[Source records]
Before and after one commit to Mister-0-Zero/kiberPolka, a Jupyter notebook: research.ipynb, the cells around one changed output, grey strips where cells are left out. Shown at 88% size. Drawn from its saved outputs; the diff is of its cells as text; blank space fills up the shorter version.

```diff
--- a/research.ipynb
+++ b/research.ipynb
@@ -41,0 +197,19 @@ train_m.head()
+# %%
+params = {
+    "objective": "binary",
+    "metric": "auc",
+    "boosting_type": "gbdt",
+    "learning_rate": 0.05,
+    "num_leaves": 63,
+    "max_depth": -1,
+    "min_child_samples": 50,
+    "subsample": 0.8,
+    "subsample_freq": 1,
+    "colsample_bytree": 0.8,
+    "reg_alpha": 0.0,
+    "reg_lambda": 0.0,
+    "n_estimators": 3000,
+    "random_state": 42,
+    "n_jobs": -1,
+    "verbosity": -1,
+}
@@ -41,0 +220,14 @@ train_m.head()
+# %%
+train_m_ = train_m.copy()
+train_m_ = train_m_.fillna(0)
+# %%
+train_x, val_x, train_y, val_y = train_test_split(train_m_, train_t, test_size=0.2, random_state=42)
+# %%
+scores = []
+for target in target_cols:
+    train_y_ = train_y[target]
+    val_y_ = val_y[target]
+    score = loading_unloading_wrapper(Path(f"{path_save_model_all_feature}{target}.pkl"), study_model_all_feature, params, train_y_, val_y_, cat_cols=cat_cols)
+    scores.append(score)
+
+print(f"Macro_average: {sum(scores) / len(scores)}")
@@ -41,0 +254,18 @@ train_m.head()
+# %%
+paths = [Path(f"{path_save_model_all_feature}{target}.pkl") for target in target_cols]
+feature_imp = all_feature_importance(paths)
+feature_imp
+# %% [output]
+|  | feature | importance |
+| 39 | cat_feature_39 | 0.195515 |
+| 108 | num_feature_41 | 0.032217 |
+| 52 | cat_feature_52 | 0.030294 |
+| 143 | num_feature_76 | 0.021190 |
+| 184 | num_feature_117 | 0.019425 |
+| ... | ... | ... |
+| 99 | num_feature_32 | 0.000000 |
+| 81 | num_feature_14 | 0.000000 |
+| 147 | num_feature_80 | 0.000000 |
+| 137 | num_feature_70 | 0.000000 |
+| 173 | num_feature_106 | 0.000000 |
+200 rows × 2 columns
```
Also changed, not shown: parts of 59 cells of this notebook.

* * *

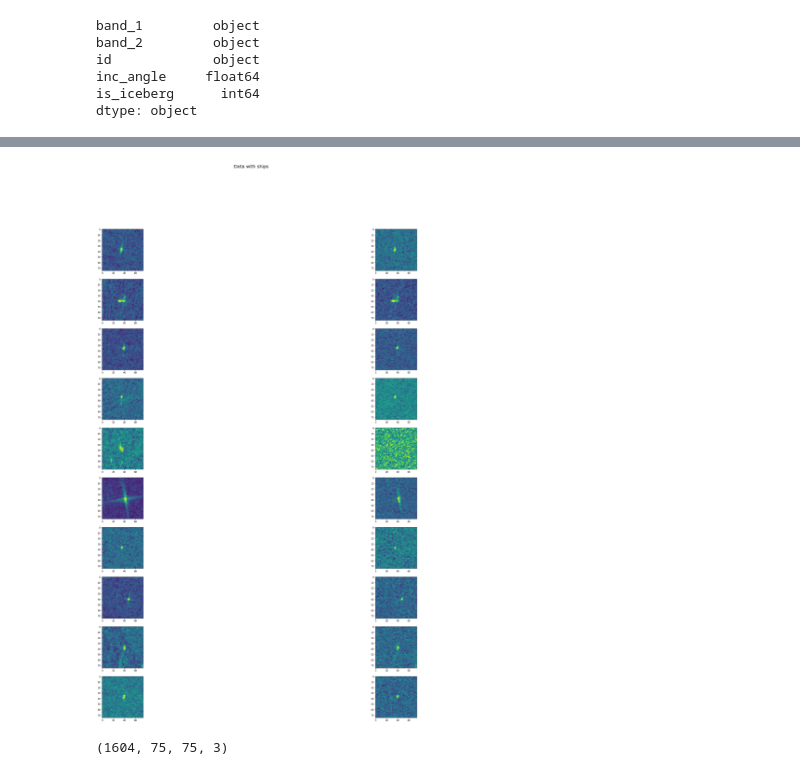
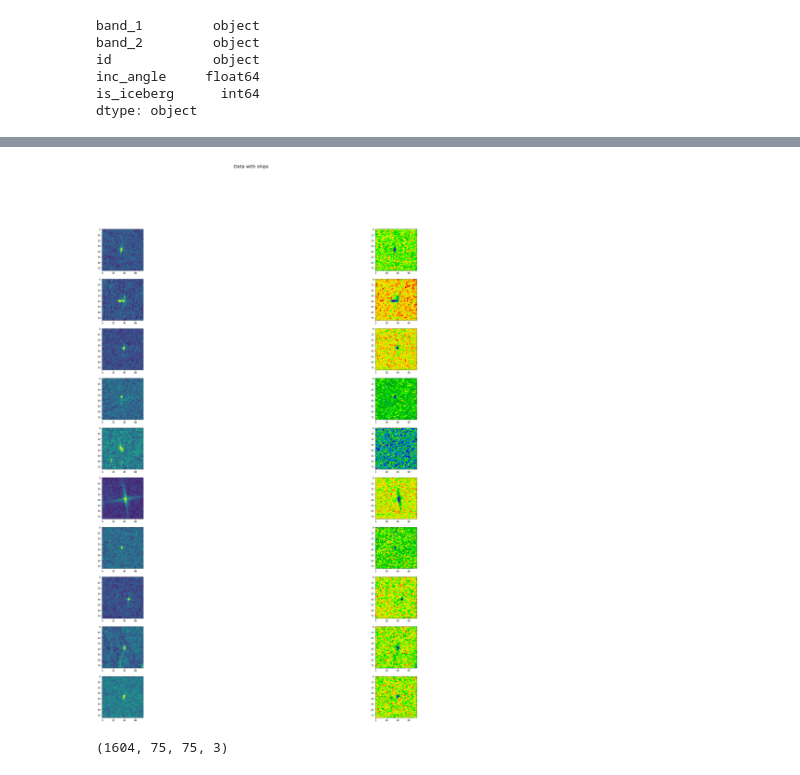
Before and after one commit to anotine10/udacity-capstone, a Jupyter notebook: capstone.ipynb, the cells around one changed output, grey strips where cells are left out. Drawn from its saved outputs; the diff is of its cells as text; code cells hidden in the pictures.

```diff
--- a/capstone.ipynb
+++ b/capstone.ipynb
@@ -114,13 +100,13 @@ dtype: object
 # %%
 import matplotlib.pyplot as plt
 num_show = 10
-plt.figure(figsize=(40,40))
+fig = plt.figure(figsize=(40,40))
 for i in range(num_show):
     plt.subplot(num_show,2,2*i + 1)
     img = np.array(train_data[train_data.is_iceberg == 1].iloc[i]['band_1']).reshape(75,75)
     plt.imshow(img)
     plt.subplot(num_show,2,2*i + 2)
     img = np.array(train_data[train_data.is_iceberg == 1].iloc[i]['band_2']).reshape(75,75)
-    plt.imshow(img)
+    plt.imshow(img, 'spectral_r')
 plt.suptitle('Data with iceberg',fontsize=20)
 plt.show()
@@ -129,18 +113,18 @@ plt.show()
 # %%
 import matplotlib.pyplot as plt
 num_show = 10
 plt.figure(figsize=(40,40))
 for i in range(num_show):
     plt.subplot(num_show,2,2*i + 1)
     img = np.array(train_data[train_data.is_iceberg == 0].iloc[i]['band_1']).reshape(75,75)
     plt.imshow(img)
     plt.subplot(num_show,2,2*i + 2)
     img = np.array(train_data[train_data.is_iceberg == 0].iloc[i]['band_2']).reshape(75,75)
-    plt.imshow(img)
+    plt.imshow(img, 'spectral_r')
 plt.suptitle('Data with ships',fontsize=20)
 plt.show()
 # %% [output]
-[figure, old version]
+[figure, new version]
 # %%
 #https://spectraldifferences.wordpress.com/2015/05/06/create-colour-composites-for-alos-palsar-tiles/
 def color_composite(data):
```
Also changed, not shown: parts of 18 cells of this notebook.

---

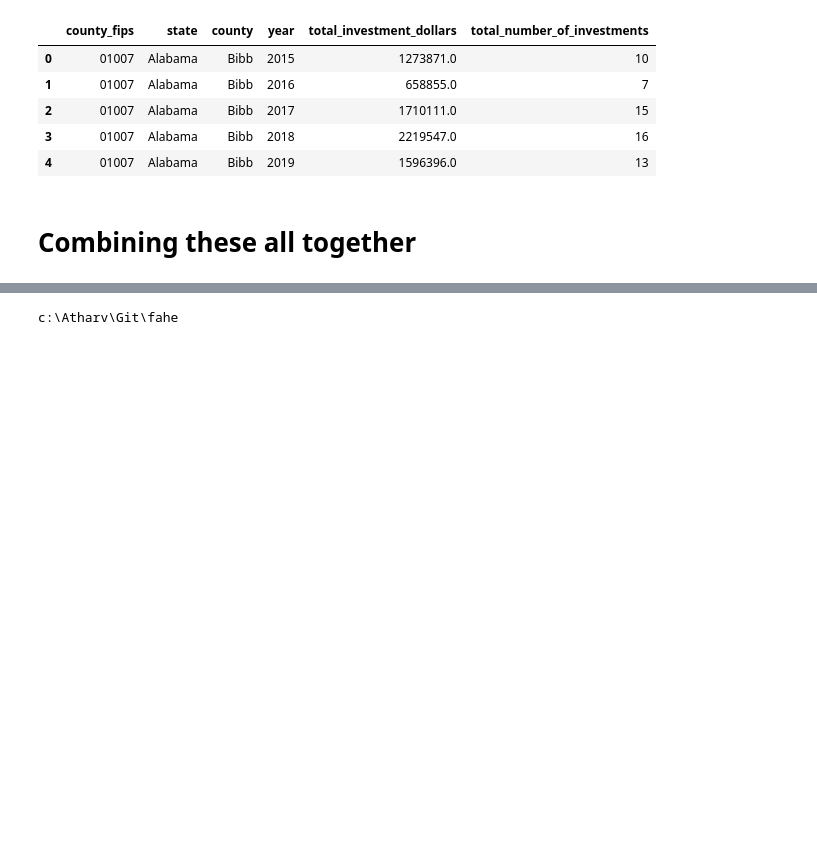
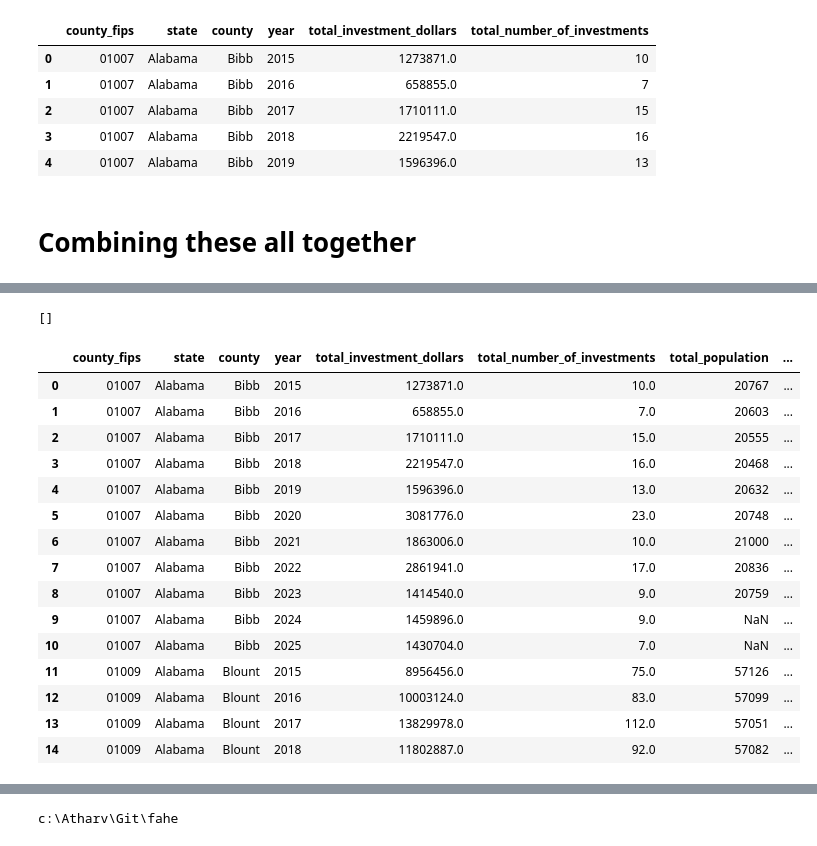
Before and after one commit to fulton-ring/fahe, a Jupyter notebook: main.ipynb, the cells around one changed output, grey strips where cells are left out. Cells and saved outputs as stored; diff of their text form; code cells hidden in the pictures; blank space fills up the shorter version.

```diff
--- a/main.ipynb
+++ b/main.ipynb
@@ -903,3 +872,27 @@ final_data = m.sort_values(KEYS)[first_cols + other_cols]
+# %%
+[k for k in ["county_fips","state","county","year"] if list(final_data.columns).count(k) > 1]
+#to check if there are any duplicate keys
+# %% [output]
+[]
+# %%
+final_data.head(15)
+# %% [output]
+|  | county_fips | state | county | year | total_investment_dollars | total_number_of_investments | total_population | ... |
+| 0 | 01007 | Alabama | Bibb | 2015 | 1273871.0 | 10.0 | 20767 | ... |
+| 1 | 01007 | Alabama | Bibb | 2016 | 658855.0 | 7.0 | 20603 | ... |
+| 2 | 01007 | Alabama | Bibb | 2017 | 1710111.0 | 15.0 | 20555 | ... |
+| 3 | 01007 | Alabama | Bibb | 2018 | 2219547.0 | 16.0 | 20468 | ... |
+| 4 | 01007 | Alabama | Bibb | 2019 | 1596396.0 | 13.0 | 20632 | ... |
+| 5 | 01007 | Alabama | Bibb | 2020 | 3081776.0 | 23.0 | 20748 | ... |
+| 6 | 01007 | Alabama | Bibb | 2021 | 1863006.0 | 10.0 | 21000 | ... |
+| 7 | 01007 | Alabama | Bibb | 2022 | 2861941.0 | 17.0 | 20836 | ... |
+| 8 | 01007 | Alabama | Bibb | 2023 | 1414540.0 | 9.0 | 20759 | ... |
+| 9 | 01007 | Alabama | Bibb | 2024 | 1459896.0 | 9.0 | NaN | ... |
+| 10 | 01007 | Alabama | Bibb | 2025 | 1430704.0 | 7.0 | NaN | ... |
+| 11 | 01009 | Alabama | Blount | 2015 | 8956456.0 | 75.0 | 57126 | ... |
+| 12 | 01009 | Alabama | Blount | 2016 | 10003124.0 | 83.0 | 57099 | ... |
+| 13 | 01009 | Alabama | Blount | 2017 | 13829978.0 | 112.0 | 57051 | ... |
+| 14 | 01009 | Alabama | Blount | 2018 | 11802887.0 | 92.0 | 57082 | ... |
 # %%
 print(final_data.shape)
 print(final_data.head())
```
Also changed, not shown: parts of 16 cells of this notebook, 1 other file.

== WORK ITEM ==
In the entries above, find the lines containing the word "Blount" and say how many there are, with no other words.

== TASK RESULT ==
4